Tiger Iron, also known as Mugglestone, is found primarily in Australia and South Africa. It is a banded stone containing layers of golden tiger’s eye, red (and sometimes yellow) jasper and hematite.
The tiger’s eye quartz in this gemstone demonstrates chatoyancy, an optical effect which creates a luminous sheen reminiscent of a cat’s eye. Indeed, that is where the effect gets its name, from the French œil de chat (cat’s eye). The arrangement of fibres in tiger’s eye is responsible for this chatoyancy.
Jasper, a blend of chalcedony and opaque quartz, comes in several colours such as red, yellow, brown, green and blue and can have spots, blotches or stripes. In fact, the name jasper, handed down through the millennia from Asian and Middle-eastern languages, means “spotted or speckled stone”. The red jasper in tiger iron is caused by iron inclusions.

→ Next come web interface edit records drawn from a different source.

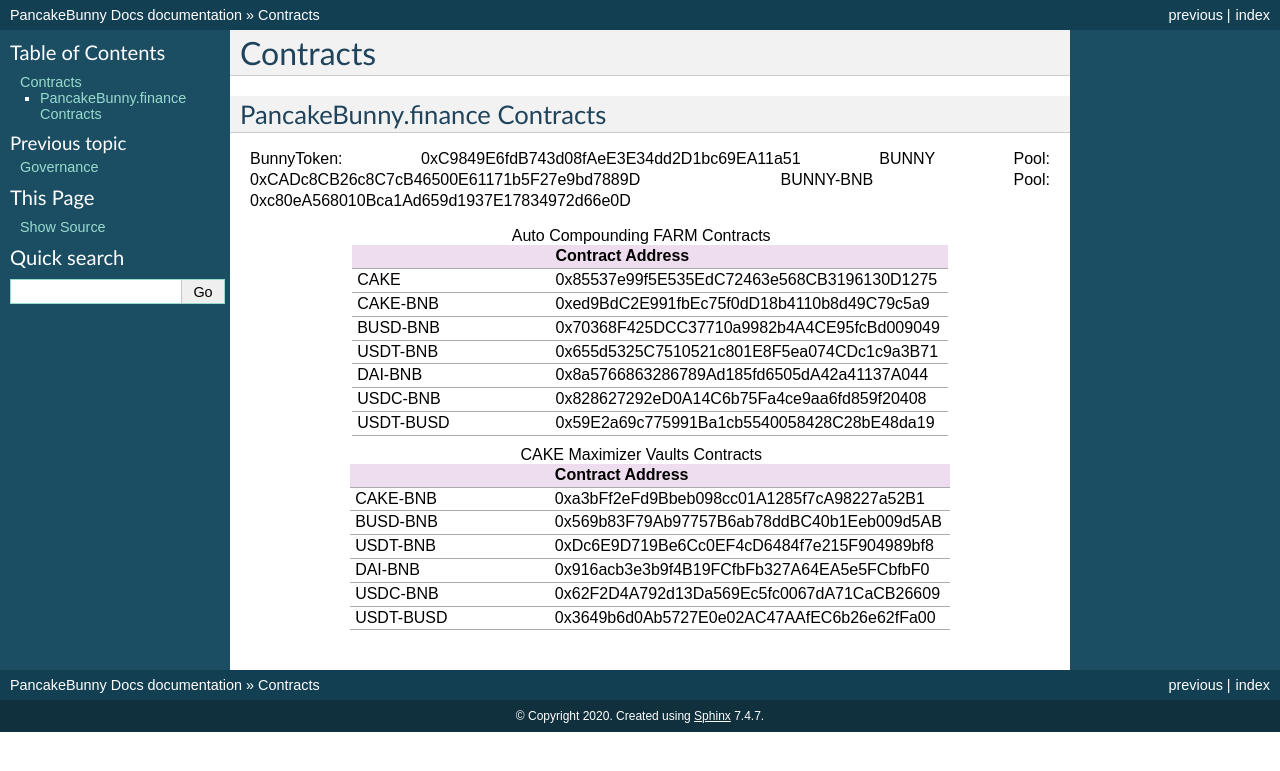
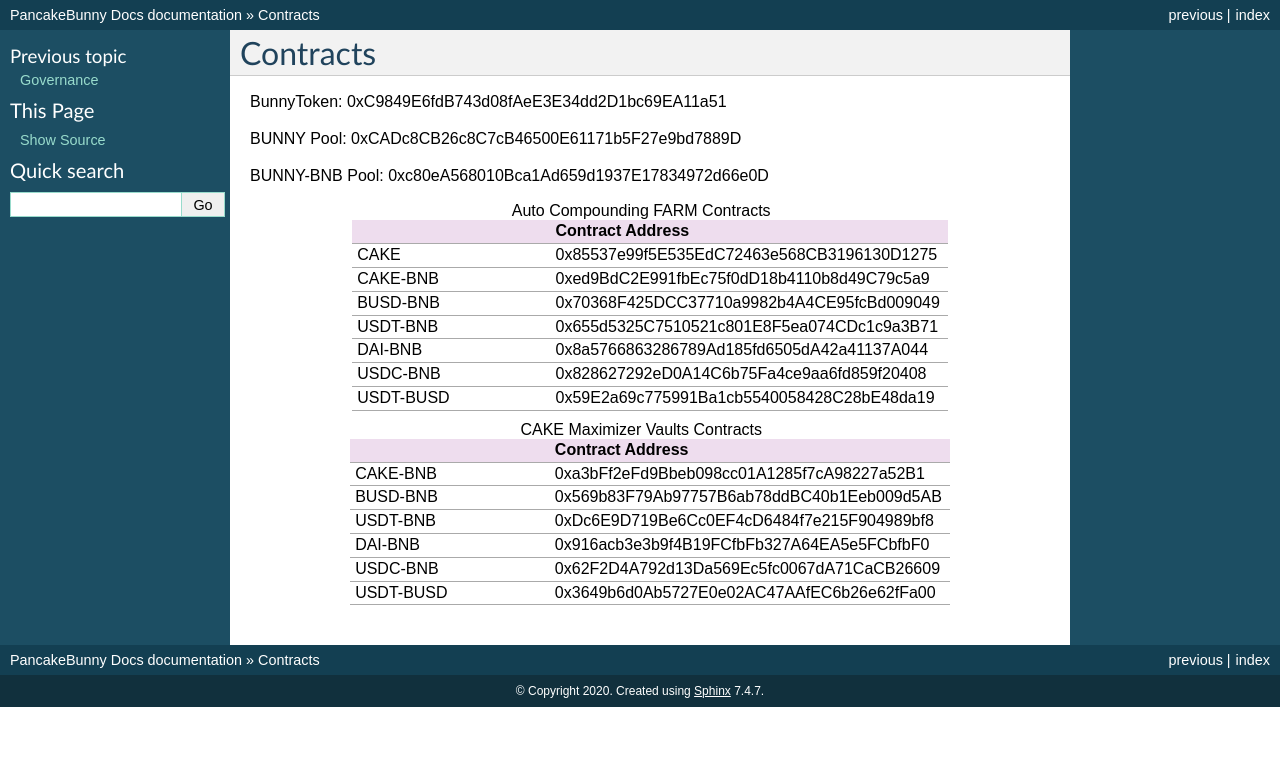
Before and after one commit to DefiEnginner/BannyFinance, a Sphinx documentation site: the page built from docs/contracts.rst, in a window 1280 px wide. Shown: the top 771 px of the page. Built offline with Sphinx 7.4.7, drawn with Linux system fonts in a browser that asks for light colours.

Commit message:
wiki contracts update

```diff
--- a/docs/contracts.rst
+++ b/docs/contracts.rst
@@ -2,11 +2,10 @@
 Contracts
 ************************
 
-PancakeBunny.finance Contracts
-================================================
+BunnyToken: 0xC9849E6fdB743d08fAeE3E34dd2D1bc69EA11a51
 
-BunnyToken: 0xC9849E6fdB743d08fAeE3E34dd2D1bc69EA11a51
 BUNNY Pool: 0xCADc8CB26c8C7cB46500E61171b5F27e9bd7889D
+
 BUNNY-BNB Pool: 0xc80eA568010Bca1Ad659d1937E17834972d66e0D
 
 .. list-table:: Auto Compounding FARM Contracts
```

Hematite is an iron oxide which can be black, steel grey, silver, or a dark reddish-brown. Its main use is as ore for iron, and the deep red varieties make a pigment. Powdered rouge (used in paint and cosmetics), red or yellow ochre clay and the red drawing chalk, sanguine, all contain various amounts of hematite.
So why is Tiger Iron sometimes called Mugglestone? Some believe that tiger iron is a protective stone which deflects harmful energy caused by the judgments of others. We first saw the term muggle in Harry Potter, of course, referring to non-magickal folk, or to those who don’t believe in magick or consider it evil. How appropriate, then, that this grounding stone, which contains the strength of iron, is often used to repel negativity and provide power, stamina and positive energy in the face of adversity!